Return all the data verbatim but without images.

• _RECORDS FOR PROCESSING_
_____
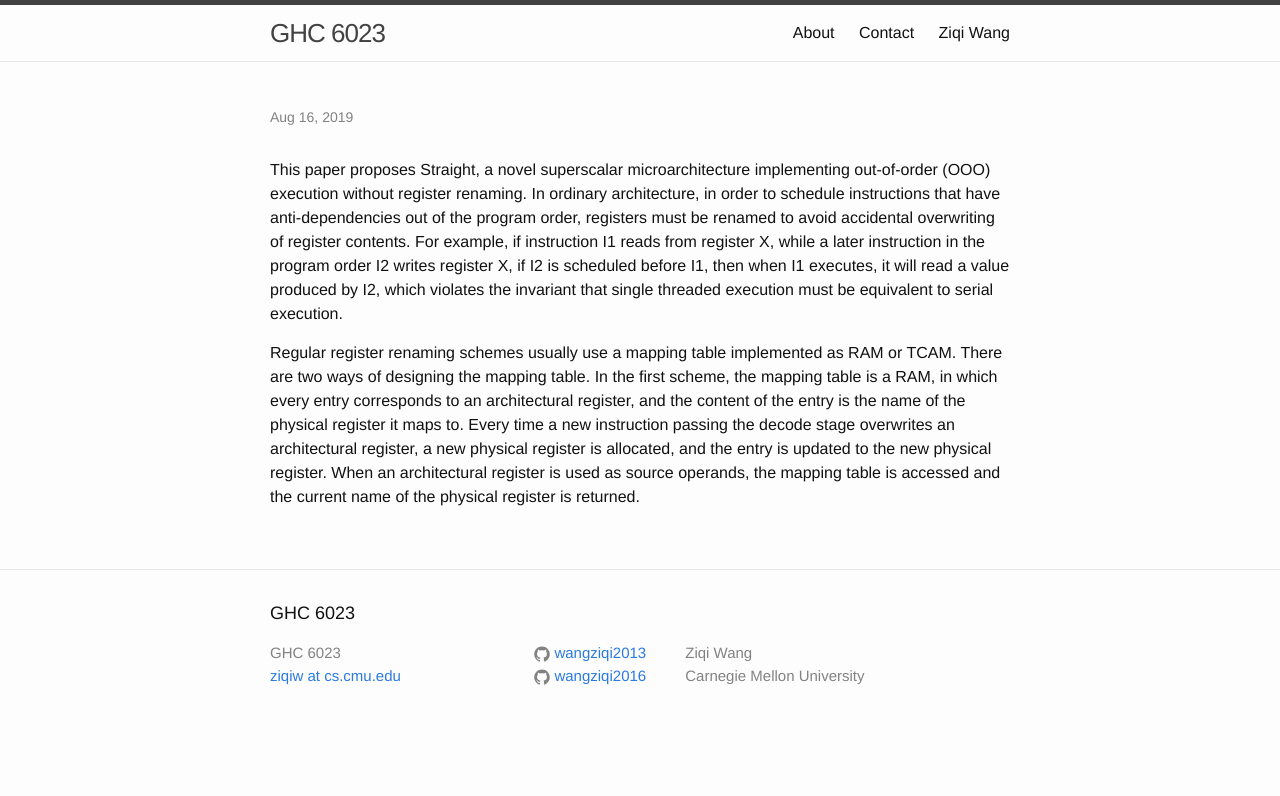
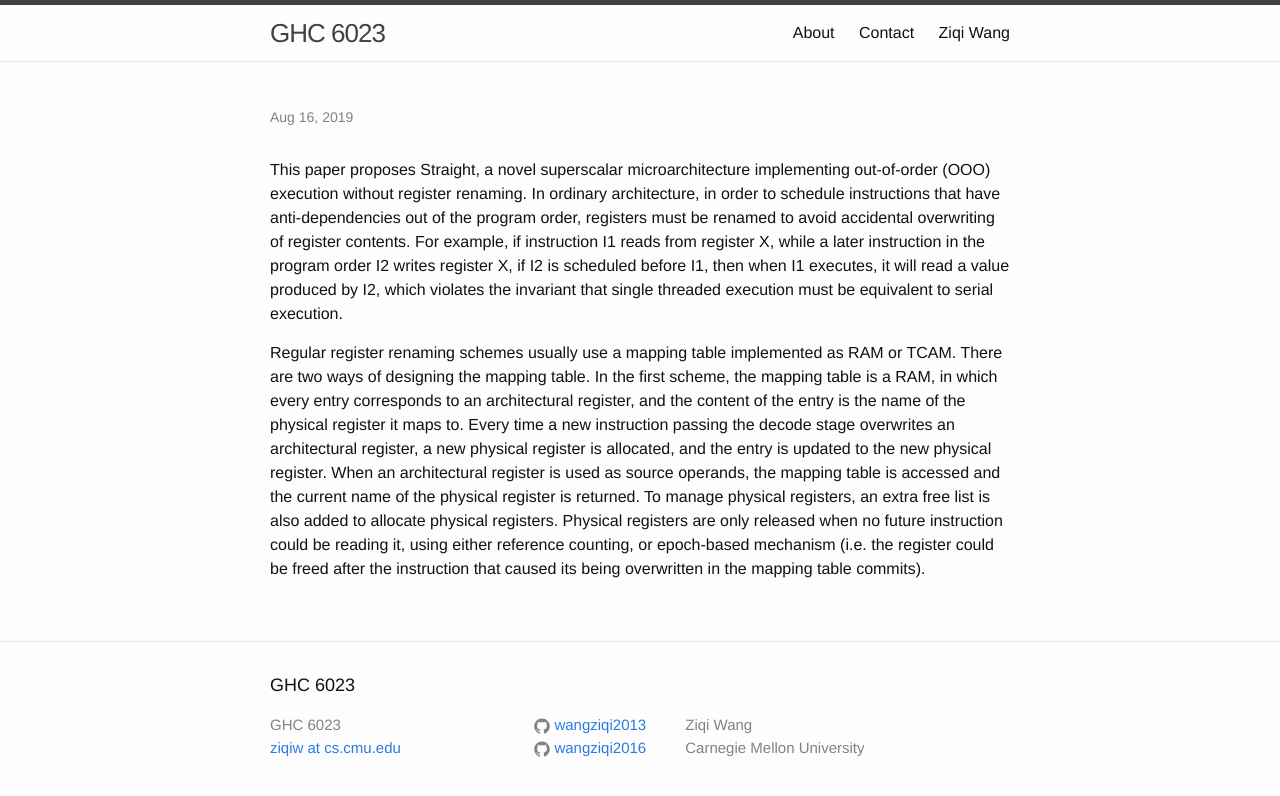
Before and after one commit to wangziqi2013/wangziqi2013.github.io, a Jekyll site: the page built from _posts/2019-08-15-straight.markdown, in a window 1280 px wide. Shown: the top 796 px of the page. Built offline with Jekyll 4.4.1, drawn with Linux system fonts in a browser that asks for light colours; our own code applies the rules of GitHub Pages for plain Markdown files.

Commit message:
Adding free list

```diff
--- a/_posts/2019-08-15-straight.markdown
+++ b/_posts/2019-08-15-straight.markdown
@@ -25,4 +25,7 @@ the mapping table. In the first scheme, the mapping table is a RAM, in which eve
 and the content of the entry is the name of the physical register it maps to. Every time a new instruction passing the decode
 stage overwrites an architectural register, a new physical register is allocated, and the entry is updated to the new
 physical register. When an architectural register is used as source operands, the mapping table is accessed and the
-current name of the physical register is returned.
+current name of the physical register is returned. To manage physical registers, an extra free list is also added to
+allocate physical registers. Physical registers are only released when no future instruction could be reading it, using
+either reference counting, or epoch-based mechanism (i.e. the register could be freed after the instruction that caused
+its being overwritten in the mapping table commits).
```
_____
• _WORKED SOLUTION_
Before and after one commit to wangziqi2013/wangziqi2013.github.io, a Jekyll site: the page built from _posts/2019-08-15-straight.markdown, in a window 1280 px wide. Shown: the top 796 px of the page. Built offline with Jekyll 4.4.1, drawn with Linux system fonts in a browser that asks for light colours; our own code applies the rules of GitHub Pages for plain Markdown files.

Commit message:
Adding free list

```diff
--- a/_posts/2019-08-15-straight.markdown
+++ b/_posts/2019-08-15-straight.markdown
@@ -25,4 +25,7 @@ the mapping table. In the first scheme, the mapping table is a RAM, in which eve
 and the content of the entry is the name of the physical register it maps to. Every time a new instruction passing the decode
 stage overwrites an architectural register, a new physical register is allocated, and the entry is updated to the new
 physical register. When an architectural register is used as source operands, the mapping table is accessed and the
-current name of the physical register is returned.
+current name of the physical register is returned. To manage physical registers, an extra free list is also added to
+allocate physical registers. Physical registers are only released when no future instruction could be reading it, using
+either reference counting, or epoch-based mechanism (i.e. the register could be freed after the instruction that caused
+its being overwritten in the mapping table commits).
```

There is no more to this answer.